“This agreement . . . delivers good terms for dancers and other performers who work in music videos (and) sets the first industry-wide standard for wages and working conditions in music video production,” said negotiating committee member and dancer Sharon Ferguson, who has worked with music video artists including Prince and No Doubt.
“That’s huge!” she added.
On the commercials front, rather than begin negotiations in October as previously planned, SAG-AFTRA and the advertising industry will “pursue a ‘Clearinghouse Project’ designed to address some of the data challenges encountered during the (GRP) Pilot Project,” according to the union.
The GRP concept, which has been under study for over three years, could result in a large change to the way commercials residuals are calculated. It would have no effect on the calculation of the entertainment residuals that are more familiar to Hollywood.

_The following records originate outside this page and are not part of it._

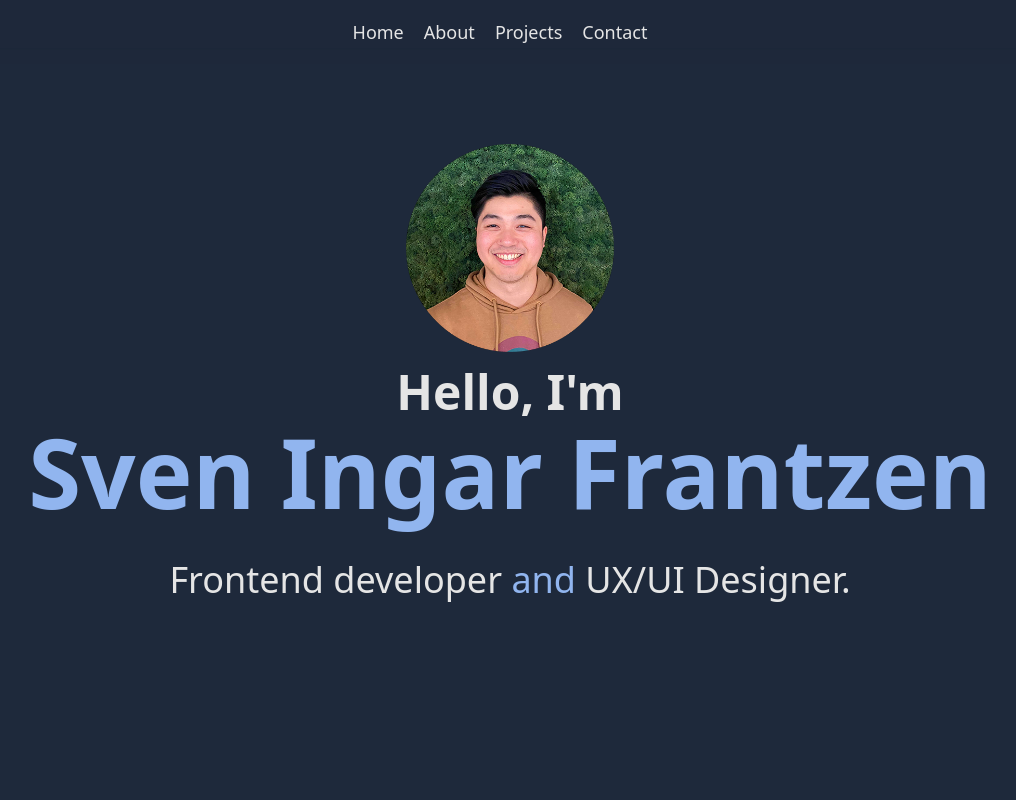
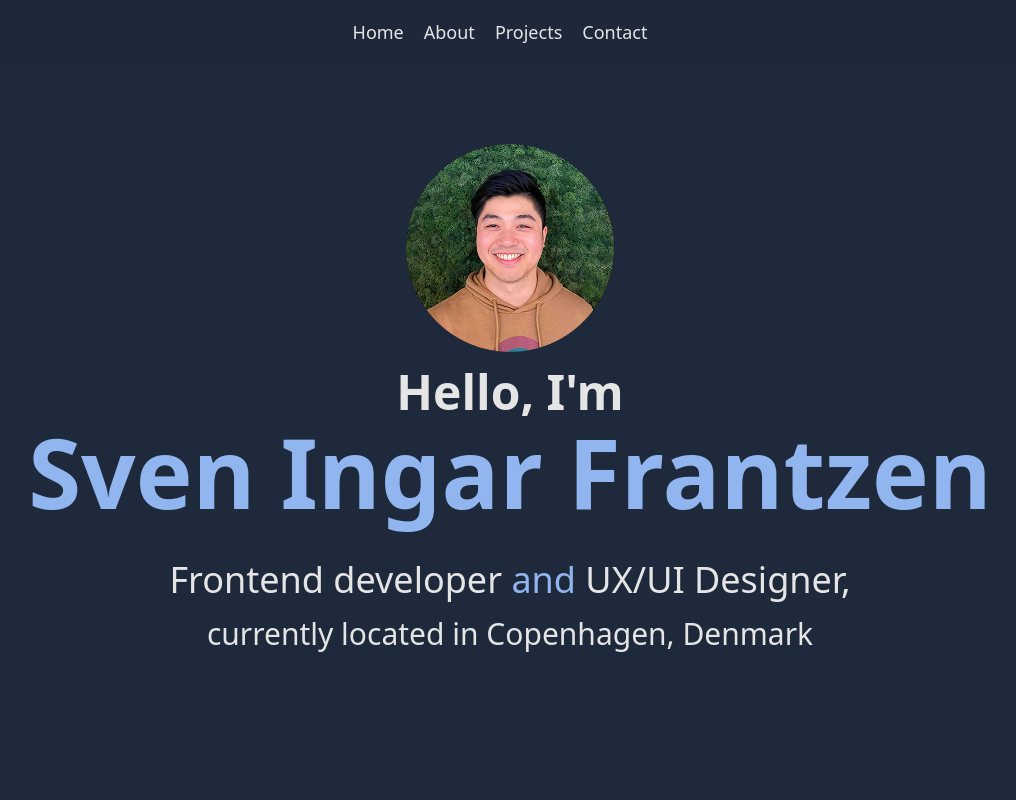
Before and after one commit to svennif/portfolio_new, a Vue app: page / in a window 1280 px wide. Shown: the top 800 px of the page, without its empty margins (130-1146 px from the left). Built offline with nearby package versions, Linux system fonts and the light colour scheme.

Commit message:
added some stuff

```diff
--- a/src/components/HomeComponent.vue
+++ b/src/components/HomeComponent.vue
@@ -8,8 +8,9 @@
                 <p class="text-neutral-200 font-main  text-3xl/[1.4] md:text-4xl mt-8 p-2">
                     Frontend developer
                     <span class="text-highlight font-hightlight">and</span>
-                    UX/UI Designer.
+                    UX/UI Designer,
                 </p>
+                <p class="text-neutral-200 font-main  text-3xl/[1.4] md:text-3xl p-2">currently located in Copenhagen, Denmark</p>
             </div>
         </div>
     </div>
```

Can it be possible that a music video might grant a talent SAG-AFTRA eligibility?